Senior Political Analyst, John Locke Foundation
Obamacare premium costs will soar 20.3 percent on average in 2016 instead of the 7.5 percent increase claimed by federal officials, according to an analysis by The Daily Caller News Foundation.
The discrepancy is because the government excluded price data for three of the four Obamacare health insurance plans when the officials issued their recent forecast claiming enrollees would face only a 7.5 percent average rate increase in 2016.
When data for all four plans are included, premium costs will actually rise on average 20.3 percent next year. The 2015 Obamacare price hike was 2.0 percent.
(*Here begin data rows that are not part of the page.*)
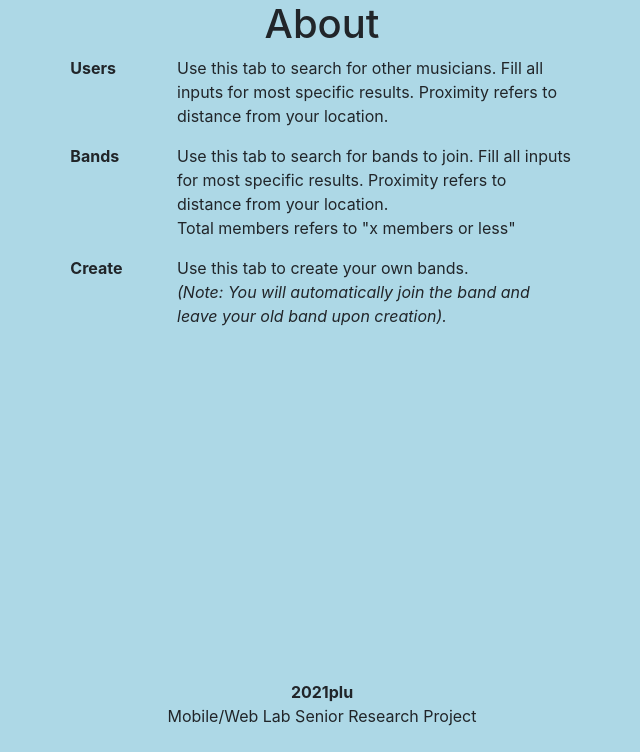
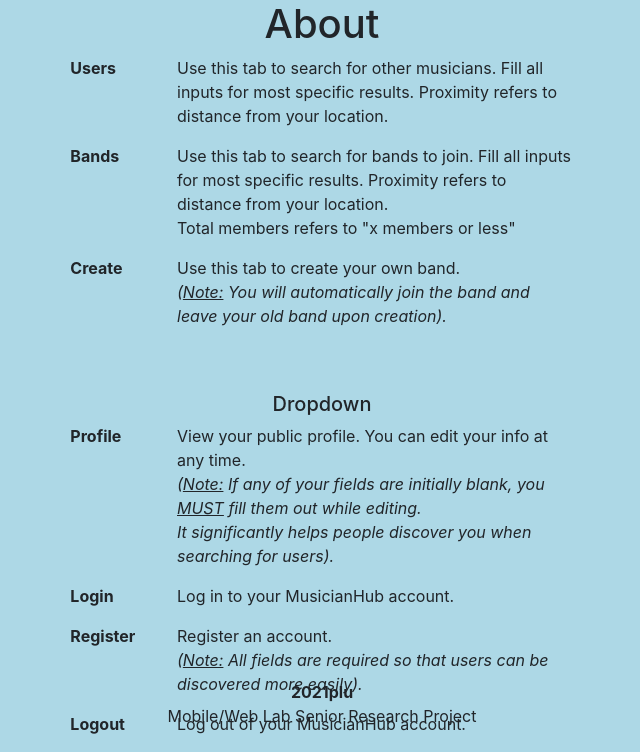
Before and after one commit to ShakerCode/musicianhub, a Django app: page /about in a window 1280 px wide. Shown: the part 56-808 px from the top of the page, without its empty margins (318-958 px from the left). Before the commit the page ends 782 px from the top, so only its background shows below. Run offline with Django 3.2, Linux system fonts and the light colour scheme; some libraries are stand-ins or nearby versions.

Commit message:
added profile editing, made form validation look better, many other edits

```diff
--- a/musicianhub/urls.py
+++ b/musicianhub/urls.py
@@ -18,7 +18,7 @@
 from django.conf.urls import include, url
 from django.views.generic.base import TemplateView
 from . import views
-from .views import CreateBandView
+from .views import CreateBandView, EditProfileView
 # from .views import SearchView
 
 urlpatterns = [
@@ -35,6 +35,8 @@
     path('band/<int:pk>', views.band_profile, name='band_profile'),
     path('user/<int:pk>', views.user_profile, name='user_profile'),
     path('my_profile', views.my_profile, name='my_profile'),
+    # path('edit_profile', views.edit_profile, name='edit_profile'),
+    path('edit_profile', EditProfileView.as_view(), name='edit_profile'),
     path('autocomplete', views.autocomplete, name='autocomplete'),
     path('admin/', admin.site.urls),
     path('accounts/', include('accounts.urls')),
--- a/musicianhub/views.py
+++ b/musicianhub/views.py
@@ -1,7 +1,7 @@
 from django.urls import reverse_lazy
 from django.shortcuts import render, redirect, get_object_or_404
 from django.views.generic import ListView
-from django.views.generic.edit import CreateView
+from django.views.generic.edit import CreateView, UpdateView
 from django.contrib.auth import authenticate, login
 from django.contrib.gis.db import models as gis_models
 from django.contrib.gis.db.models.functions import Distance
@@ -13,6 +13,7 @@
 from django.db.models import Q, F
 from django.http import HttpResponse, JsonResponse, HttpResponseRedirect
 from .forms import BandCreationForm
+from accounts.forms import MusicUserUpdateForm
 from django.views.decorators.csrf import csrf_exempt
 import json
 
@@ -199,6 +200,15 @@
 def my_profile(request):
     return render(request, 'profile.html')
 
+class EditProfileView(UpdateView):
+    model = MusicUser
+    form_class = MusicUserUpdateForm
+    success_url = reverse_lazy('my_profile')
+    template_name = "edit_profile.html"
+
+    def get_object(self):
+        return get_object_or_404(MusicUser, pk=self.request.user.id)
+
 def autocomplete(request):
     if 'term' in request.GET:
         q = request.GET.get('term')
--- a/static/css/register.css
+++ b/static/css/register.css
@@ -16,3 +16,8 @@
 button {
     margin-left: 25px;
 }
+
+#error_message {
+    color: red;
+    font-size: 14px;
+}
--- a/templates/about.html
+++ b/templates/about.html
@@ -39,11 +39,56 @@
                 <p><strong>Create</strong></p>
             </div>
             <div class="col-sm-4">
-                <p>Use this tab to create your own bands.<br>
-                    <em>(Note:  You will automatically join the band and leave your old band upon creation).</em></p>
+                <p>Use this tab to create your own band.<br>
+                    <em>(<u>Note:</u> You will automatically join the band and leave your old band upon creation).</em>
+                </p>
             </div>
         </div>
-
+        <div class="row justify-content-center">
+            <h5 class="mt-5">Dropdown</h5>
+        </div>
+        <div class="row justify-content-center">
+            <div class="col-sm-1">
+                <p><strong>Profile</strong></p>
+            </div>
+            <div class="col-sm-4">
+                <p>View your public profile. You can edit your info at any time. <br>
+                    <em>(<u>Note:</u> If any of your fields are initially blank, you <u>MUST</u> fill them out while
+                        editing.<br>
+                        It significantly helps people discover you when searching for users).</em>
+                </p>
+            </div>
+        </div>
+        <div class="row justify-content-center">
+            <div class="col-sm-1">
+                <p><strong>Login</strong></p>
+            </div>
+            <div class="col-sm-4">
+                <p>
+                    Log in to your MusicianHub account.
+                </p>
+            </div>
+        </div>
+        <div class="row justify-content-center">
+            <div class="col-sm-1">
+                <p><strong>Register</strong></p>
+            </div>
+            <div class="col-sm-4">
+                <p>Register an account.<br>
+                    <em>(<u>Note:</u> All fields are required so that users can be discovered more easily).</em>
+                </p>
+            </div>
+        </div>
+        <div class="row justify-content-center">
+            <div class="col-sm-1">
+                <p><strong>Logout</strong></p>
+            </div>
+            <div class="col-sm-4">
+                <p>
+                    Log out of your MusicianHub account.
+                </p>
+            </div>
+        </div>
         <div class="row justify-content-center fixed-bottom">
             <p style="text-align: center;"><strong>2021plu</strong><br>
                 Mobile/Web Lab Senior Research Project</p>
```
Also changed, not shown: accounts/forms.py (+13 -0 lines), accounts/models.py (+2 -8 lines), static/js/map.js (+15 -2 lines), templates/create_band.html (+0 -16 lines), templates/edit_profile.html (added, +65 -0 lines), templates/profile.html (+6 -3 lines), templates/registration/register.html (+42 -9 lines), accounts/migrations/0008_auto_20210304_1416.py (added).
The Obamacare program’s federal exchange operates in 37 states where officials declined to set up state-run exchanges. Officials in the U.S. Department of Health and Human Services Center for Medicare Services, which manages Obamacare, only calculated price changes for the health insurance program’s Silver plan, thus ignoring data for the Bronze, Gold and Platinum plans.
The CMS officials said they did so because the IRS uses the Silver plan as a “benchmark” for tax purposes. That approach, however, gave consumers an incomplete picture of what is happening in the health insurance marketplace through the Obamacare program.
The DCNF analysis reviewed price data for all four plans obtained from CMS, insurance companies, state insurance regulators and the nonpartisan National Conference of State Legislatures.
The 20.3 percent figure is the average for all plans. Premium increases in some states will be much higher. In Utah, for example, some enrollees in an individual plan will face a 45 percent price jump. In Illinois, the highest price hikes for individuals in the federal exchange will be 42.4 percent. Some insurers in Tennessee will experience a 36.3 percent price rise.